Seven surprising things that could lower your pain threshold
Do you have a lower pain threshold than your friends and family, but you can't understand why? Here are seven possible explanations that might surprise you!
See also: '28 million adults in UK' affected by chronic pain
1. You're not getting enough sleep
Research carried out in Norway has demonstrated that people suffering from insomnia at least once a week had a lower pain threshold than those who managed to get a decent night's sleep every evening.
Many other studies have shown that sleep deprivation worsens our experience of pain. If you think your pain threshold may have lowered when your sleep deteriorated – it's worth taking steps to try and improve your sleeping patterns or see your GP if you regularly suffer with insomnia.
2. You're stressed
We all know that stress is not good for us - and it has been linked to weight gain, depression and heart disease among other things. Several studies have also demonstrated that stress and anxiety can increase the body's sensitivity to pain – both in the long and short term.
One study saw subjects exposed to a stress-inducing test before having their pain tolerance tested, and it was found to be significantly lower after the test than before it.
3. You don't do enough exercise
Exercise has a key role to play in a healthy lifestyle, and it has also been proven to increase people's tolerance of pain.
Researchers at the University of Florida subjected otherwise healthy people to tests which showed they could take more pain after exercising. However results were more mixed among those with chronic pain. Some saw the same improvement while others went the other way and saw their pain tolerance slip further.
4. Prescription drugs are to blame
It might seem counter-intuitive, but long-term use of certain painkillers can actually leave patients more sensitive to pain than they were before they were prescribed the drug. This is particularly the case for opioid-based medications – with tolerance building up and the drug lacking the effect it had at first.
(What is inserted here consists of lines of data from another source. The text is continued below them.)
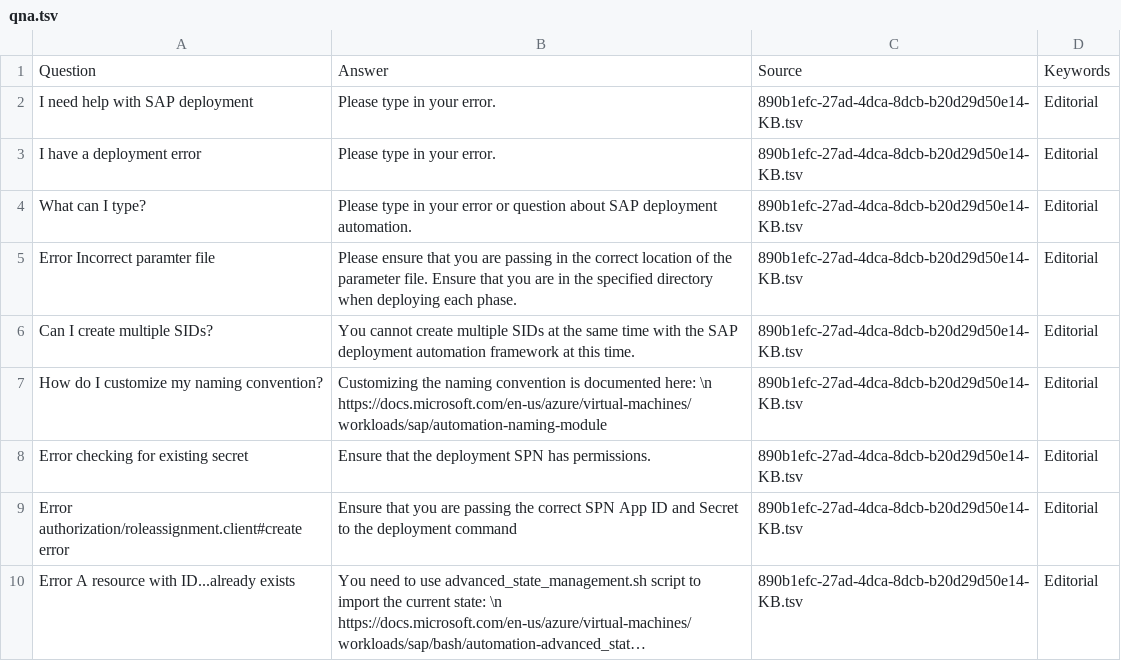
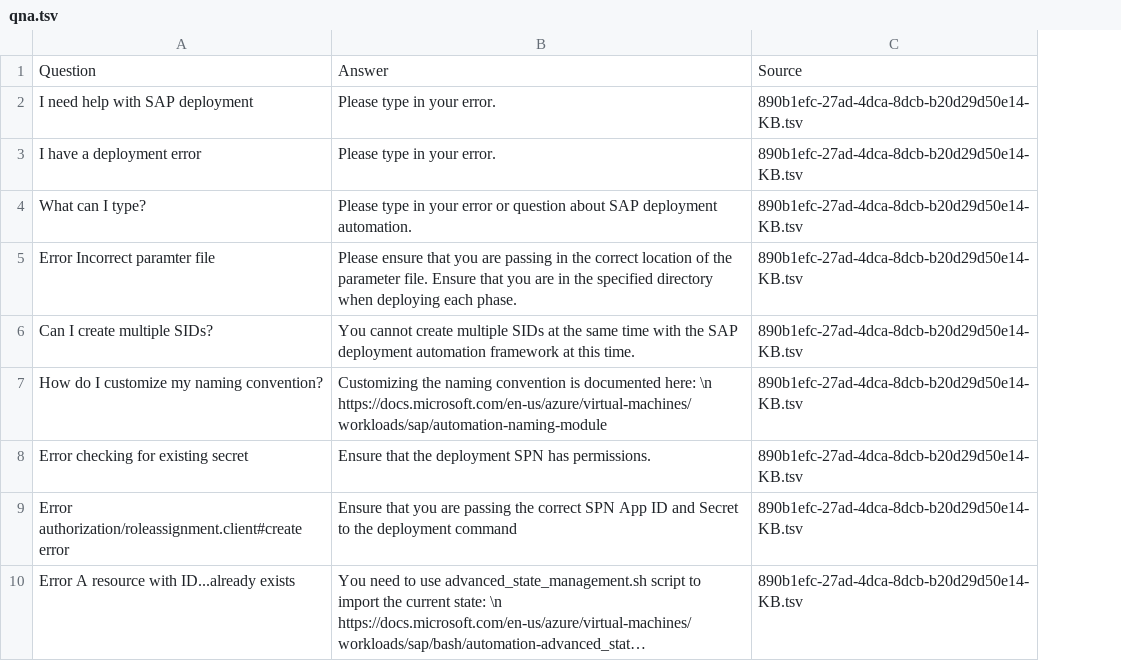
Before and after one commit to jhajduk-microsoft/BotBuilder-Samples, a TSV file: samples/python/11.qnamaker/cognitiveModels/qna.tsv, drawn as a sheet; only a part is shown; long unchanged cells end in …; the diff names each change by its address in the sheet, - before the commit and + after, or states it on an @@ line.

Commit message:
remove metadat column

```diff
--- a/samples/python/11.qnamaker/cognitiveModels/qna.tsv
+++ b/samples/python/11.qnamaker/cognitiveModels/qna.tsv
-column D, rows 1-10: Keywords | Editorial | Editorial | Editorial | Editorial | Editorial | Editorial | Editorial | Editorial | Editorial
```
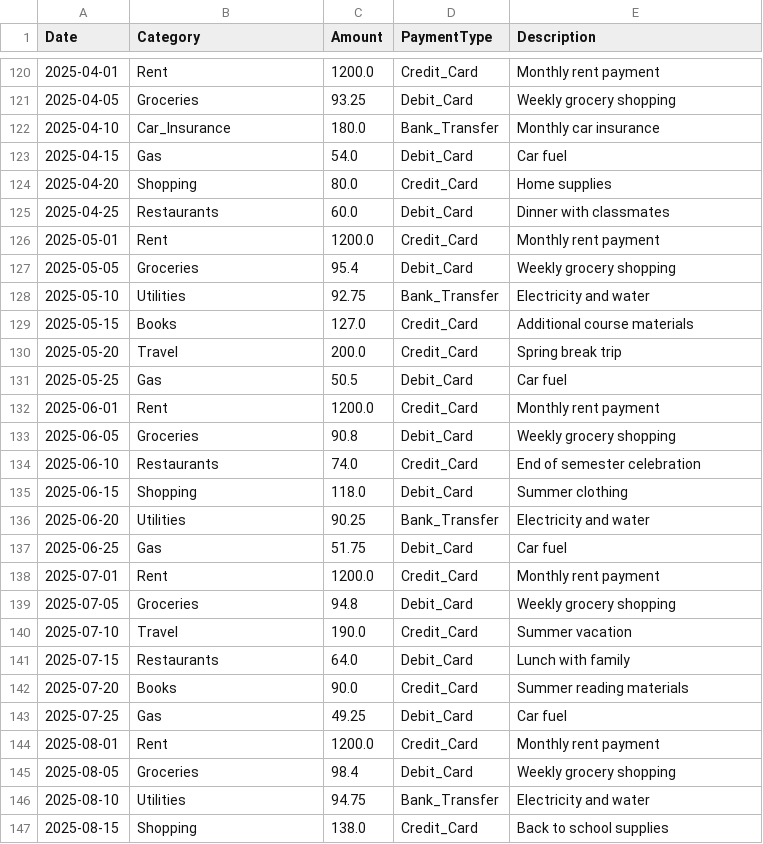
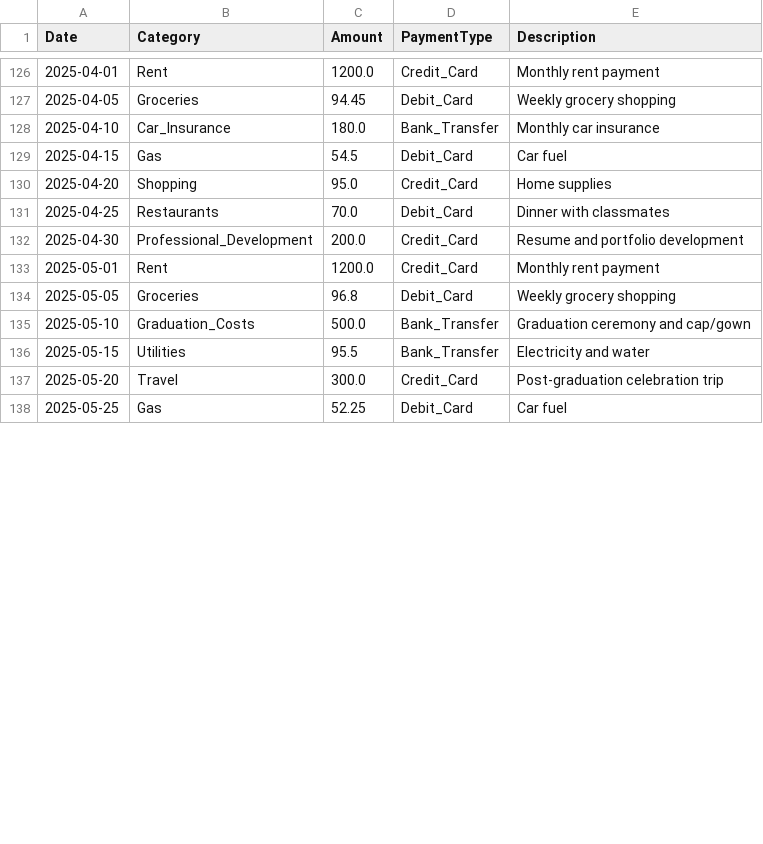
Before and after one commit to shahharsh06/International_Student_Dashboard, a CSV file: data/cost_of_living.csv, drawn as a sheet; only a part is shown, gaps mark what is left out; the diff covers the shown part only.

```diff
--- a/data/cost_of_living.csv
+++ b/data/cost_of_living.csv
@@ -120,28 +126,13 @@ Date,Category,Amount,PaymentType,Description
 2025-04-01,Rent,1200.0,Credit_Card,Monthly rent payment
-2025-04-05,Groceries,93.25,Debit_Card,Weekly grocery shopping
+2025-04-05,Groceries,94.45,Debit_Card,Weekly grocery shopping
 2025-04-10,Car_Insurance,180.0,Bank_Transfer,Monthly car insurance
-2025-04-15,Gas,54.0,Debit_Card,Car fuel
-2025-04-20,Shopping,80.0,Credit_Card,Home supplies
-2025-04-25,Restaurants,60.0,Debit_Card,Dinner with classmates
+2025-04-15,Gas,54.5,Debit_Card,Car fuel
+2025-04-20,Shopping,95.0,Credit_Card,Home supplies
+2025-04-25,Restaurants,70.0,Debit_Card,Dinner with classmates
+2025-04-30,Professional_Development,200.0,Credit_Card,Resume and portfolio development
 2025-05-01,Rent,1200.0,Credit_Card,Monthly rent payment
-2025-05-05,Groceries,95.4,Debit_Card,Weekly grocery shopping
-2025-05-10,Utilities,92.75,Bank_Transfer,Electricity and water
-2025-05-15,Books,127.0,Credit_Card,Additional course materials
-2025-05-20,Travel,200.0,Credit_Card,Spring break trip
-2025-05-25,Gas,50.5,Debit_Card,Car fuel
-2025-06-01,Rent,1200.0,Credit_Card,Monthly rent payment
-2025-06-05,Groceries,90.8,Debit_Card,Weekly grocery shopping
-2025-06-10,Restaurants,74.0,Credit_Card,End of semester celebration
-2025-06-15,Shopping,118.0,Debit_Card,Summer clothing
-2025-06-20,Utilities,90.25,Bank_Transfer,Electricity and water
-2025-06-25,Gas,51.75,Debit_Card,Car fuel
-2025-07-01,Rent,1200.0,Credit_Card,Monthly rent payment
-2025-07-05,Groceries,94.8,Debit_Card,Weekly grocery shopping
-2025-07-10,Travel,190.0,Credit_Card,Summer vacation
-2025-07-15,Restaurants,64.0,Debit_Card,Lunch with family
-2025-07-20,Books,90.0,Credit_Card,Summer reading materials
-2025-07-25,Gas,49.25,Debit_Card,Car fuel
-2025-08-01,Rent,1200.0,Credit_Card,Monthly rent payment
-2025-08-05,Groceries,98.4,Debit_Card,Weekly grocery shopping
-2025-08-10,Utilities,94.75,Bank_Transfer,Electricity and water
-2025-08-15,Shopping,138.0,Credit_Card,Back to school supplies
+2025-05-05,Groceries,96.8,Debit_Card,Weekly grocery shopping
+2025-05-10,Graduation_Costs,500.0,Bank_Transfer,Graduation ceremony and cap/gown
+2025-05-15,Utilities,95.5,Bank_Transfer,Electricity and water
+2025-05-20,Travel,300.0,Credit_Card,Post-graduation celebration trip
+2025-05-25,Gas,52.25,Debit_Card,Car fuel
```
Also changed, not shown: 7 added rows, 2 removed rows and 37 edited cells elsewhere in this file, 1 other file.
Changes can take place in the brain which leave the patient more sensitive to pain and withdrawal from the drug is usually advised, although the effects of this can initially make it seem like the pain is unchanged or getting worse.
5. You're suffering from depression
Pain tolerance has been shown to be lower among people suffering from depression, who were found by one study to have more frequent, intense and unpleasant pain episodes.
Although the nature of the relationship between the two problems is not fully understood, one theory is that depression causes a "malfunction" in the brain's pain perception pathways. The link is so well established however, that chronic joint pain, limb pain and back pain can all be presenting symptoms of depression.
6. You have an iron deficiency
Anaemia is a reasonably common condition where a lack of iron in the body leads to a lack of red blood cells, which store and carry oxygen in the blood.
This means that sufferers struggle with physical activity – and can lack concentration – although the condition is often difficult to spot because symptoms can be mild. However a lowered pain threshold is one of the problems associated with the illness when it gets into its more advanced stages.
If you're concerned, taking an iron supplement can help.
7. You have ginger hair
It's obvious that some of us are just born with lower pain thresholds than others, but we bet you didn't know that red hair could be one of the signifiers.
A study carried out in 2004 found that redheaded subjects required more anesthesia than other patients to achieve the same level of pain blockage.
One theory relating to this is that the MC1R gene – which is known to cause red hair – has receptors in the same family of genes whichdeal with pain relief.